MATERIAL FOR THIS EXERCISE –
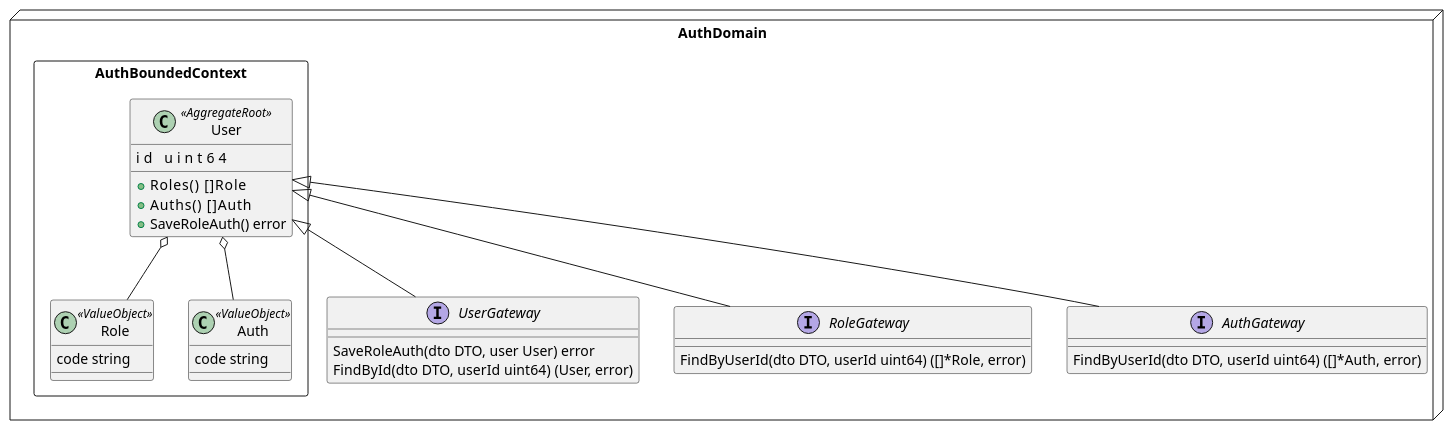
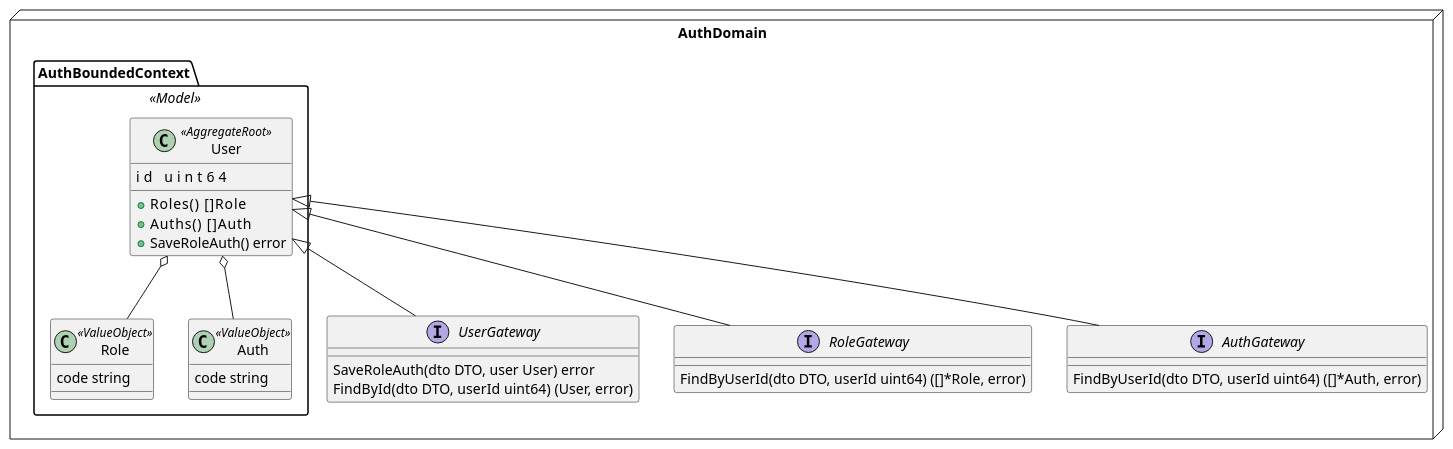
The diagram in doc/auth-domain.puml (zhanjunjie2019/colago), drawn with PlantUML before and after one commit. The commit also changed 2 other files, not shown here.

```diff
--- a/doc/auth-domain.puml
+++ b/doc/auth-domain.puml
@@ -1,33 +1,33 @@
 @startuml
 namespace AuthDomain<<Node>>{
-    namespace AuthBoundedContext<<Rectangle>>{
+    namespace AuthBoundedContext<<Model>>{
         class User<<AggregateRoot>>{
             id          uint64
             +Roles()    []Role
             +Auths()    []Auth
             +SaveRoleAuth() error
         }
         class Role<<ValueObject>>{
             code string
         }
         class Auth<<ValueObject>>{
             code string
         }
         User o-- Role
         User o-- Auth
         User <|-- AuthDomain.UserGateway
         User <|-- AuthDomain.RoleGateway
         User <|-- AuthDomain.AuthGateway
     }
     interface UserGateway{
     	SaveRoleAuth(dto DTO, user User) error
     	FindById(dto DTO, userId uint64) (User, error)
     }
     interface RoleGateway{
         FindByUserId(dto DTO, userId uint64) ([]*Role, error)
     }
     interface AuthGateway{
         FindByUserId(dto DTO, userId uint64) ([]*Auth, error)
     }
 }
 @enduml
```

* * *

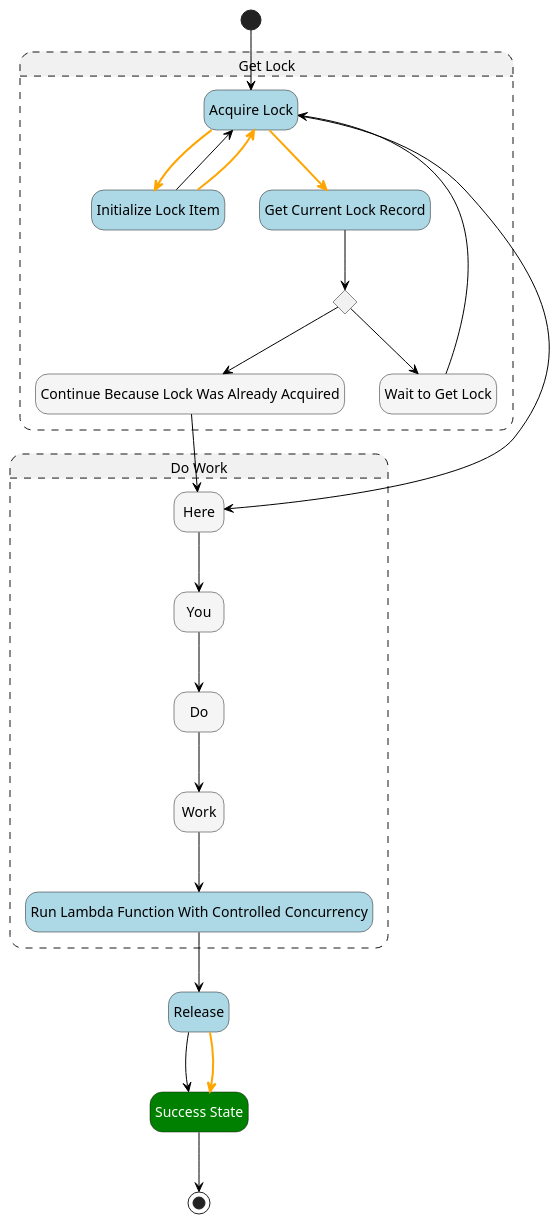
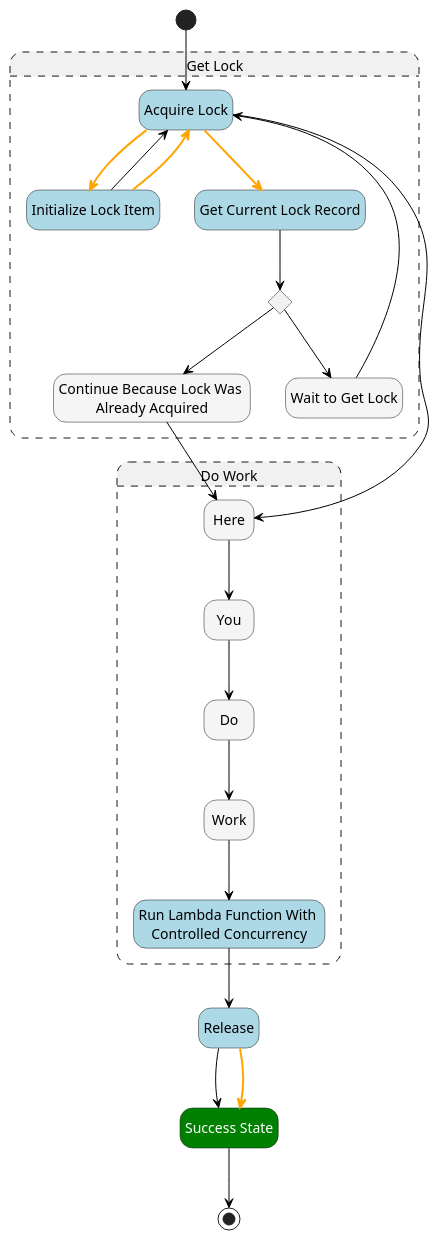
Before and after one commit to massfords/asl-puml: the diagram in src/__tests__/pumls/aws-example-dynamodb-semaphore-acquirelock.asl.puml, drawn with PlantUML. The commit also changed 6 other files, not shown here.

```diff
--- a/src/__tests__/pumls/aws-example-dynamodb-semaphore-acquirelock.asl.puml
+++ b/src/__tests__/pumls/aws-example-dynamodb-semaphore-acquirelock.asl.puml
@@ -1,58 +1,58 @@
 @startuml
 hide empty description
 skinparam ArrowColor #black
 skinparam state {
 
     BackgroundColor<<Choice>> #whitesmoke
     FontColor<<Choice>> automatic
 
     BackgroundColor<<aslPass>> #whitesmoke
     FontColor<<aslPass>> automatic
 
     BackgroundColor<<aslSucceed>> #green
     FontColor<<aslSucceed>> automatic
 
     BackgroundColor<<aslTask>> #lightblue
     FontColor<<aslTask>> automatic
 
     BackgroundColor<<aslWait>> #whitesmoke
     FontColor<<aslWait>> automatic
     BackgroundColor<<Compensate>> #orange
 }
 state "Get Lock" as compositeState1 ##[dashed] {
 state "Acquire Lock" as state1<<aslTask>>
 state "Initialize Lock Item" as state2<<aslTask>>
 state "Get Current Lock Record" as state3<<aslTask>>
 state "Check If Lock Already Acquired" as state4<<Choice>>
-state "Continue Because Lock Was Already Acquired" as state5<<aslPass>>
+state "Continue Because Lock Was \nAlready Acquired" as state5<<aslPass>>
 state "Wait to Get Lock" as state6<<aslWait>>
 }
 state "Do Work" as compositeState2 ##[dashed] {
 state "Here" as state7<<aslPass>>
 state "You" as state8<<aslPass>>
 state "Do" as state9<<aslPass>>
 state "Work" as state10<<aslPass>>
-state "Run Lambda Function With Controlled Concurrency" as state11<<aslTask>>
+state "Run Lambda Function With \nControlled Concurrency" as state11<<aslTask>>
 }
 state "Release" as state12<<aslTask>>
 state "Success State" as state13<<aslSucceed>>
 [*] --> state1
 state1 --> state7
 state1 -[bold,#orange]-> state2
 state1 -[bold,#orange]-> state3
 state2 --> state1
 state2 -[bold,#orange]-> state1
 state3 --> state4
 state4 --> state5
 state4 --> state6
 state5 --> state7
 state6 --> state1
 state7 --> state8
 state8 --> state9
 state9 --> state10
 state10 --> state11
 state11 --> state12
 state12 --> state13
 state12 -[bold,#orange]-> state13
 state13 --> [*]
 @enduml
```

==

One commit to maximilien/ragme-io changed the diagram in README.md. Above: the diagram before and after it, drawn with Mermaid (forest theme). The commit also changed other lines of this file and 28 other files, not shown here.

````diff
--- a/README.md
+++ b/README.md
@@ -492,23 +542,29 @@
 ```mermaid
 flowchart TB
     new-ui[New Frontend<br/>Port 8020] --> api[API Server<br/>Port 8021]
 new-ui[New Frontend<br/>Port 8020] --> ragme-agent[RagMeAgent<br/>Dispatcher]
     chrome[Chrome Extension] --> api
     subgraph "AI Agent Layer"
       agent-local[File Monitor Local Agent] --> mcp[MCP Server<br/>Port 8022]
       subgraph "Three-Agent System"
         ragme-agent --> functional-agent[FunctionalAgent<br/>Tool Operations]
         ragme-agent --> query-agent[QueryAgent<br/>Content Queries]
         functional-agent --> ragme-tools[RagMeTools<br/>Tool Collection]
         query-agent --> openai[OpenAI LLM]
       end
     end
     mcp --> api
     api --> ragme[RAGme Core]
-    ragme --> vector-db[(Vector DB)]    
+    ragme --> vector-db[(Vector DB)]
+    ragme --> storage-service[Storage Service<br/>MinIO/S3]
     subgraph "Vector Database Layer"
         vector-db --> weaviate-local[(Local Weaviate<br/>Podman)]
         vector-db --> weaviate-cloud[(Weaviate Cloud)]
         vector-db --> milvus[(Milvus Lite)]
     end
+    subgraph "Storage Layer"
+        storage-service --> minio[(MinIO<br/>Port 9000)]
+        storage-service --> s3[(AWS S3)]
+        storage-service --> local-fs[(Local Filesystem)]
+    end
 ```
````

EXERCISE GOAL –
Across the entries above, how many lines include the word "RoleGateway"? Give only the number.

SOLVED EXERCISE –
2